» What to do: The records below are to be restated word for word, with their images omitted.

» Exercise input:

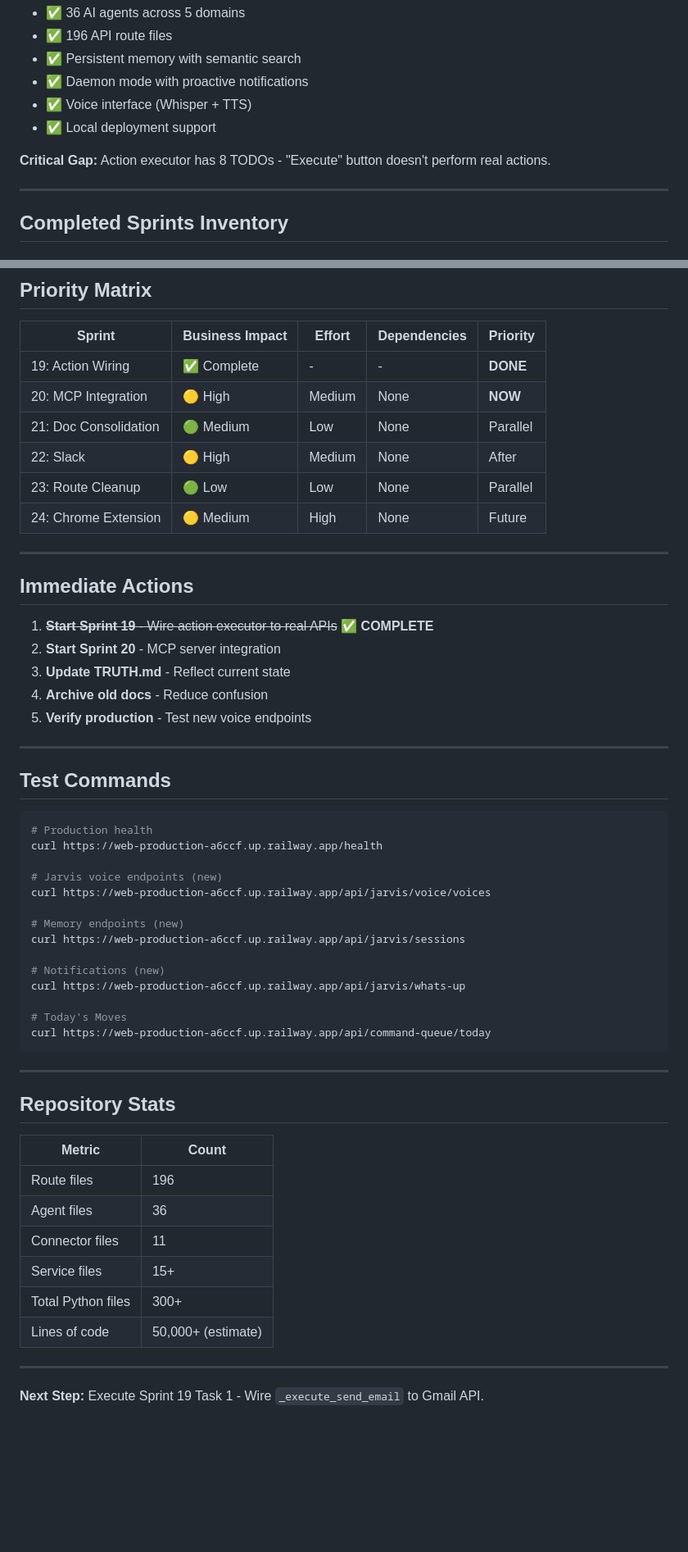
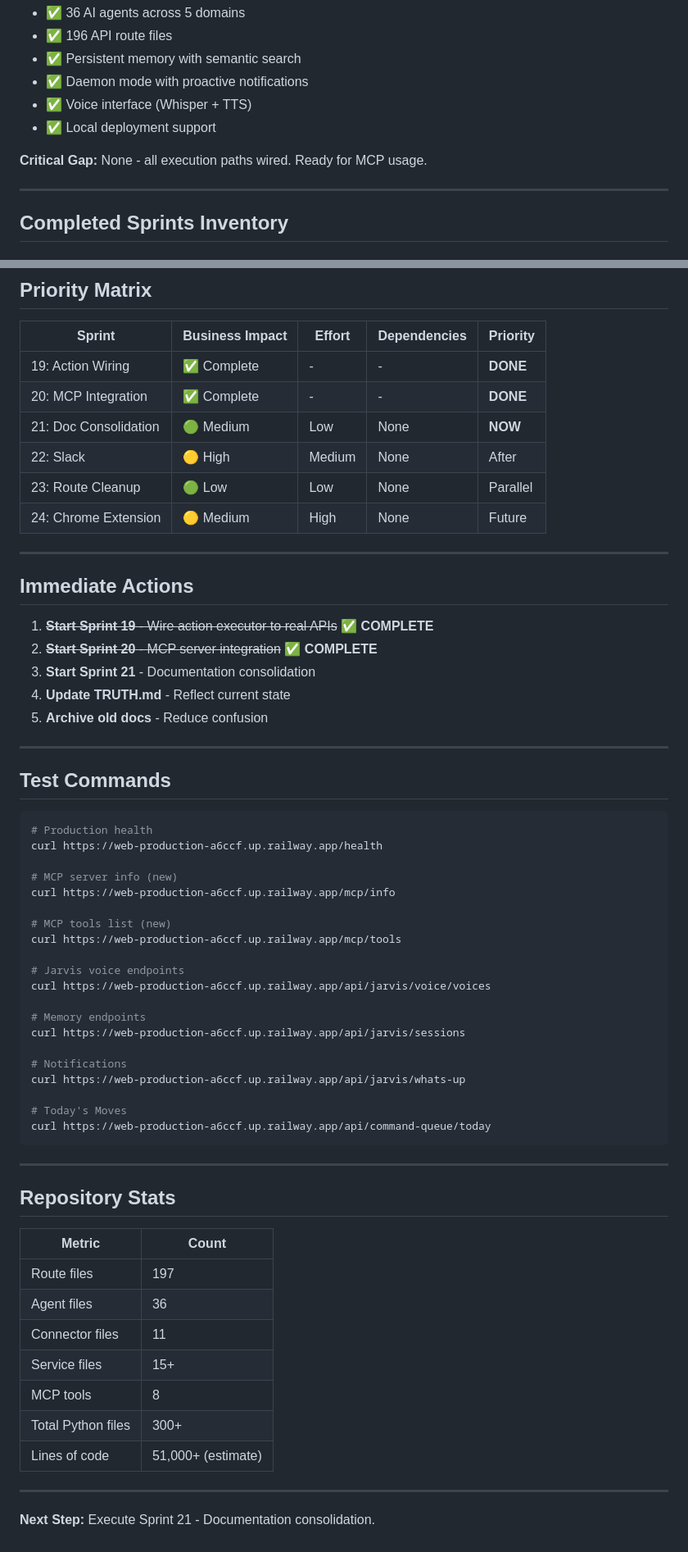
Before and after one commit to caseyglarkin2-png/sales-agent, a Markdown page: ROADMAP.md, 2 parts joined by grey strips. Shown at 82% size. GitHub-like rendering; blank space fills up the shorter version.

```diff
--- a/ROADMAP.md
+++ b/ROADMAP.md
@@ -16,7 +16,7 @@ CaseyOS has evolved from a basic sales-agent into a comprehensive GTM Command Ce
 - ✅ Voice interface (Whisper + TTS)
 - ✅ Local deployment support
 
-**Critical Gap:** Action executor has 8 TODOs - "Execute" button doesn't perform real actions.
+**Critical Gap:** None - all execution paths wired. Ready for MCP usage.
 
 ---
 
@@ -271,8 +239,8 @@ npx @anthropics/mcp-inspector http://localhost:8000/mcp
 | Sprint | Business Impact | Effort | Dependencies | Priority |
 |--------|----------------|--------|--------------|----------|
 | 19: Action Wiring | ✅ Complete | - | - | **DONE** |
-| 20: MCP Integration | 🟡 High | Medium | None | **NOW** |
-| 21: Doc Consolidation | 🟢 Medium | Low | None | Parallel |
+| 20: MCP Integration | ✅ Complete | - | - | **DONE** |
+| 21: Doc Consolidation | 🟢 Medium | Low | None | **NOW** |
 | 22: Slack | 🟡 High | Medium | None | After |
 | 23: Route Cleanup | 🟢 Low | Low | None | Parallel |
 | 24: Chrome Extension | 🟡 Medium | High | None | Future |
@@ -282,10 +250,10 @@ npx @anthropics/mcp-inspector http://localhost:8000/mcp
 ## Immediate Actions
 
 1. ~~**Start Sprint 19** - Wire action executor to real APIs~~ ✅ **COMPLETE**
-2. **Start Sprint 20** - MCP server integration
-3. **Update TRUTH.md** - Reflect current state
-4. **Archive old docs** - Reduce confusion
-5. **Verify production** - Test new voice endpoints
+2. ~~**Start Sprint 20** - MCP server integration~~ ✅ **COMPLETE**
+3. **Start Sprint 21** - Documentation consolidation
+4. **Update TRUTH.md** - Reflect current state
+5. **Archive old docs** - Reduce confusion
 
 ---
 
@@ -295,13 +263,19 @@ npx @anthropics/mcp-inspector http://localhost:8000/mcp
 # Production health
 curl https://web-production-a6ccf.up.railway.app/health
 
-# Jarvis voice endpoints (new)
+# MCP server info (new)
+curl https://web-production-a6ccf.up.railway.app/mcp/info
+
+# MCP tools list (new)
+curl https://web-production-a6ccf.up.railway.app/mcp/tools
+
+# Jarvis voice endpoints
 curl https://web-production-a6ccf.up.railway.app/api/jarvis/voice/voices
 
-# Memory endpoints (new)
+# Memory endpoints
 curl https://web-production-a6ccf.up.railway.app/api/jarvis/sessions
 
-# Notifications (new)
+# Notifications
 curl https://web-production-a6ccf.up.railway.app/api/jarvis/whats-up
 
 # Today's Moves
@@ -314,13 +288,14 @@ curl https://web-production-a6ccf.up.railway.app/api/command-queue/today
 
 | Metric | Count |
 |--------|-------|
-| Route files | 196 |
+| Route files | 197 |
 | Agent files | 36 |
 | Connector files | 11 |
 | Service files | 15+ |
+| MCP tools | 8 |
 | Total Python files | 300+ |
-| Lines of code | 50,000+ (estimate) |
+| Lines of code | 51,000+ (estimate) |
 
 ---
 
-**Next Step:** Execute Sprint 19 Task 1 - Wire `_execute_send_email` to Gmail API.
+**Next Step:** Execute Sprint 21 - Documentation consolidation.
```
Also changed, not shown: other parts of ROADMAP.md (+10 -42 lines).
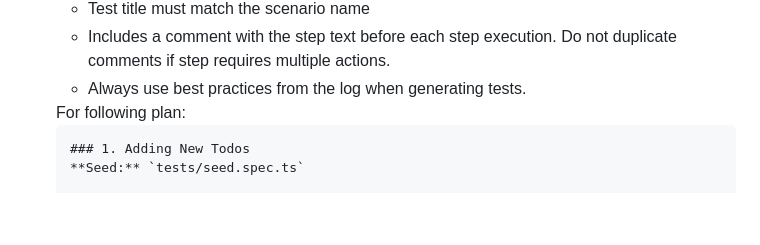
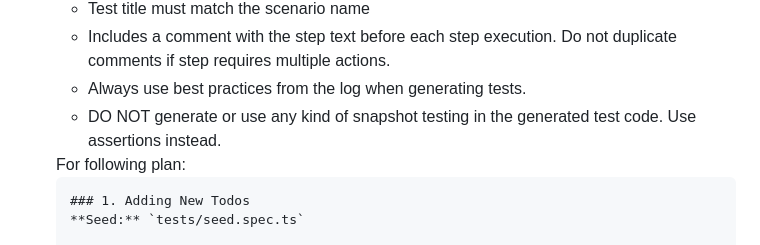
Before and after one commit to BlackLotus17/awesome-pizza-project, a Markdown page: .claude/agents/playwright-test-generator.md, the part around the change. GitHub-like rendering; blank space fills up the shorter version.

Commit message:
Forbid snapshot testing in Playwright test generator agent
Co-Authored-By: Claude Opus 5.5 <noreply@anthropic.com>

```diff
--- a/.claude/agents/playwright-test-generator.md
+++ b/.claude/agents/playwright-test-generator.md
@@ -25,6 +25,7 @@ application behavior.
   - Includes a comment with the step text before each step execution. Do not duplicate comments if step requires
     multiple actions.
   - Always use best practices from the log when generating tests.
+  - DO NOT generate or use any kind of snapshot testing in the generated test code. Use assertions instead.
 
    <example-generation>
    For following plan:
```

» Expected answer:
Before and after one commit to caseyglarkin2-png/sales-agent, a Markdown page: ROADMAP.md, 2 parts joined by grey strips. Shown at 82% size. GitHub-like rendering; blank space fills up the shorter version.

```diff
--- a/ROADMAP.md
+++ b/ROADMAP.md
@@ -16,7 +16,7 @@ CaseyOS has evolved from a basic sales-agent into a comprehensive GTM Command Ce
 - ✅ Voice interface (Whisper + TTS)
 - ✅ Local deployment support
 
-**Critical Gap:** Action executor has 8 TODOs - "Execute" button doesn't perform real actions.
+**Critical Gap:** None - all execution paths wired. Ready for MCP usage.
 
 ---
 
@@ -271,8 +239,8 @@ npx @anthropics/mcp-inspector http://localhost:8000/mcp
 | Sprint | Business Impact | Effort | Dependencies | Priority |
 |--------|----------------|--------|--------------|----------|
 | 19: Action Wiring | ✅ Complete | - | - | **DONE** |
-| 20: MCP Integration | 🟡 High | Medium | None | **NOW** |
-| 21: Doc Consolidation | 🟢 Medium | Low | None | Parallel |
+| 20: MCP Integration | ✅ Complete | - | - | **DONE** |
+| 21: Doc Consolidation | 🟢 Medium | Low | None | **NOW** |
 | 22: Slack | 🟡 High | Medium | None | After |
 | 23: Route Cleanup | 🟢 Low | Low | None | Parallel |
 | 24: Chrome Extension | 🟡 Medium | High | None | Future |
@@ -282,10 +250,10 @@ npx @anthropics/mcp-inspector http://localhost:8000/mcp
 ## Immediate Actions
 
 1. ~~**Start Sprint 19** - Wire action executor to real APIs~~ ✅ **COMPLETE**
-2. **Start Sprint 20** - MCP server integration
-3. **Update TRUTH.md** - Reflect current state
-4. **Archive old docs** - Reduce confusion
-5. **Verify production** - Test new voice endpoints
+2. ~~**Start Sprint 20** - MCP server integration~~ ✅ **COMPLETE**
+3. **Start Sprint 21** - Documentation consolidation
+4. **Update TRUTH.md** - Reflect current state
+5. **Archive old docs** - Reduce confusion
 
 ---
 
@@ -295,13 +263,19 @@ npx @anthropics/mcp-inspector http://localhost:8000/mcp
 # Production health
 curl https://web-production-a6ccf.up.railway.app/health
 
-# Jarvis voice endpoints (new)
+# MCP server info (new)
+curl https://web-production-a6ccf.up.railway.app/mcp/info
+
+# MCP tools list (new)
+curl https://web-production-a6ccf.up.railway.app/mcp/tools
+
+# Jarvis voice endpoints
 curl https://web-production-a6ccf.up.railway.app/api/jarvis/voice/voices
 
-# Memory endpoints (new)
+# Memory endpoints
 curl https://web-production-a6ccf.up.railway.app/api/jarvis/sessions
 
-# Notifications (new)
+# Notifications
 curl https://web-production-a6ccf.up.railway.app/api/jarvis/whats-up
 
 # Today's Moves
@@ -314,13 +288,14 @@ curl https://web-production-a6ccf.up.railway.app/api/command-queue/today
 
 | Metric | Count |
 |--------|-------|
-| Route files | 196 |
+| Route files | 197 |
 | Agent files | 36 |
 | Connector files | 11 |
 | Service files | 15+ |
+| MCP tools | 8 |
 | Total Python files | 300+ |
-| Lines of code | 50,000+ (estimate) |
+| Lines of code | 51,000+ (estimate) |
 
 ---
 
-**Next Step:** Execute Sprint 19 Task 1 - Wire `_execute_send_email` to Gmail API.
+**Next Step:** Execute Sprint 21 - Documentation consolidation.
```
Also changed, not shown: other parts of ROADMAP.md (+10 -42 lines).
Before and after one commit to BlackLotus17/awesome-pizza-project, a Markdown page: .claude/agents/playwright-test-generator.md, the part around the change. GitHub-like rendering; blank space fills up the shorter version.

Commit message:
Forbid snapshot testing in Playwright test generator agent
Co-Authored-By: Claude Opus 5.5 <noreply@anthropic.com>

```diff
--- a/.claude/agents/playwright-test-generator.md
+++ b/.claude/agents/playwright-test-generator.md
@@ -25,6 +25,7 @@ application behavior.
   - Includes a comment with the step text before each step execution. Do not duplicate comments if step requires
     multiple actions.
   - Always use best practices from the log when generating tests.
+  - DO NOT generate or use any kind of snapshot testing in the generated test code. Use assertions instead.
 
    <example-generation>
    For following plan:
```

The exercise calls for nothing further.